Revenue submitted that the word “land” in the 1997 Act includes rights in or over land, which in this case was the motorway. 
It argued that the value from the contractual rights of access conferred on Eurolink under the 2003 contract with the National Roads Authority amount to a licence. 
Eurolink’s shares, it said, got their value from the contractual entitlement to retain a portion of the tolls collected under the contract, which must be treated as a value deriving from land. 
Cintra submitted that its access rights under the 2003 contract are provided only for the purposes of carrying out the development and operational project and do not grant any legal estate or other interest in the land. It pointed to the fundamental difference between a lease and a licence. Eurolink’s licence allows it to fulfil its contractual obligations without unlawfully trespassing, the court heard. 

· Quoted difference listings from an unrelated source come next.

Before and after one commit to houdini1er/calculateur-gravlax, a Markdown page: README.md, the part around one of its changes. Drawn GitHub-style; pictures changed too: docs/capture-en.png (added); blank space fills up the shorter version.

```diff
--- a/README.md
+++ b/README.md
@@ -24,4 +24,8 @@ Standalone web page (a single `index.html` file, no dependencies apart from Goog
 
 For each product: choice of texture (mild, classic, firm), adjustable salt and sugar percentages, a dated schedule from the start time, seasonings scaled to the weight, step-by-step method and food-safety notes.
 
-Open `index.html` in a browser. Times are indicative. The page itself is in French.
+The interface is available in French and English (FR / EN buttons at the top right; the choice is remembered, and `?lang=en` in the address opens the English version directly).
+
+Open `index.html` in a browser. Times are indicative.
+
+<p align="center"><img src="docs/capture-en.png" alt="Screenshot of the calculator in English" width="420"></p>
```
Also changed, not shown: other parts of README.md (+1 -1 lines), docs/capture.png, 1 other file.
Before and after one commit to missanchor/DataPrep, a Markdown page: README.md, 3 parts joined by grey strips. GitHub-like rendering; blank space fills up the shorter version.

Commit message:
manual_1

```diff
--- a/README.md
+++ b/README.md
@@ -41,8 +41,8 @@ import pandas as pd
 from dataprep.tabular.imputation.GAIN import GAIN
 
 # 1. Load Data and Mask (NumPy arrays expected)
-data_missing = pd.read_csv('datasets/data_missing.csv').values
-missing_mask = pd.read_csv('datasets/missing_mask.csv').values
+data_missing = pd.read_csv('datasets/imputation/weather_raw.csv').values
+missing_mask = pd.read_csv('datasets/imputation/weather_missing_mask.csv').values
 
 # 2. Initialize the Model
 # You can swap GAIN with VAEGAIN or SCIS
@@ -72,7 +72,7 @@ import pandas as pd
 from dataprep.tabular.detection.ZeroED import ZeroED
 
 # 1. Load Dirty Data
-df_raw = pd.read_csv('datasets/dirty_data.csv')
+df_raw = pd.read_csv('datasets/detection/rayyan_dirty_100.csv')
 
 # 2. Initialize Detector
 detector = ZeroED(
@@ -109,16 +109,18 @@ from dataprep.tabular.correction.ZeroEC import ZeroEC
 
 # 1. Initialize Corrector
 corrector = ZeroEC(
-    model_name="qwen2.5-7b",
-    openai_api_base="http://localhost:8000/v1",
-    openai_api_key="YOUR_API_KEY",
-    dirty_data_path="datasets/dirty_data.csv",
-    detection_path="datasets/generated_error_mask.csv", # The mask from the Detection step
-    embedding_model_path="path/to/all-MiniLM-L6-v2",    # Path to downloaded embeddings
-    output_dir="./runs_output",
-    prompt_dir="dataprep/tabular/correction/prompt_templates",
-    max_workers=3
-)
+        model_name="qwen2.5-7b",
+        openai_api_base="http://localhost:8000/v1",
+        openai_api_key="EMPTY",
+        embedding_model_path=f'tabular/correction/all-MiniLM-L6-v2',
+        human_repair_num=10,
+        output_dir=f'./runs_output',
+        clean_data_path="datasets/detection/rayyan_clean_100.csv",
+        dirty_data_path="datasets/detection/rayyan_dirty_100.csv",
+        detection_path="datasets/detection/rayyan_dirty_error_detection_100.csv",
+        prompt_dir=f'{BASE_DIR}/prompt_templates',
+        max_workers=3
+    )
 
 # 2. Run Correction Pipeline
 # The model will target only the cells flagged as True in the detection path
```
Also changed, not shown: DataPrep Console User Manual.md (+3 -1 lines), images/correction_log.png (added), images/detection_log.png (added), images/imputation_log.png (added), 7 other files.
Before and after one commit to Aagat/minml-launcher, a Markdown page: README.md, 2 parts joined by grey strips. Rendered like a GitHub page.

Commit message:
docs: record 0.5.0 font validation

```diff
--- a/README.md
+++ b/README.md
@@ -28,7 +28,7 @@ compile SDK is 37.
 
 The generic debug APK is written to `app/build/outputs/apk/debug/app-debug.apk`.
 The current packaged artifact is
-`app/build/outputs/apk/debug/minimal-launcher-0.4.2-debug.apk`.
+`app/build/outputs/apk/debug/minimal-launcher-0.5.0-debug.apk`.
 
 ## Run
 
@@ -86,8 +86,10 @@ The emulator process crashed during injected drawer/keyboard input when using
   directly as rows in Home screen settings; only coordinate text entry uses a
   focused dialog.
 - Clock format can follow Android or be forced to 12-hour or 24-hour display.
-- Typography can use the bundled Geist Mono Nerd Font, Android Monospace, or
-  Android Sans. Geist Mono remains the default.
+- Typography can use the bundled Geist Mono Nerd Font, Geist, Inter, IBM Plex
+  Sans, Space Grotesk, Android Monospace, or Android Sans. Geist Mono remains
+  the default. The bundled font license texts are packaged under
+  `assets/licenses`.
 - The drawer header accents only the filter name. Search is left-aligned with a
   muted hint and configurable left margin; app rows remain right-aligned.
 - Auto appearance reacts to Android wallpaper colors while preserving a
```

Mr Justice Butler concluded “with some hesitation” that Cintra’s arguments are correct. Although Revenue’s deceptively simple argument was attractive, if it was intended that the definition of land was to be extended “so radically and artificially by the inclusion of licences” that would need to be defined expressly in the legislation, she said. 
As this has not occurred, she was satisfied the definition of land should not be altered or extended by including something that “does not logically or naturally or logically fall within its terms”. 
She held that the TAC was correct in its findings. 
Share this post:
Our site uses cookies. For more information, see our cookie policy. Accept cookies and close
Reject cookies Manage settings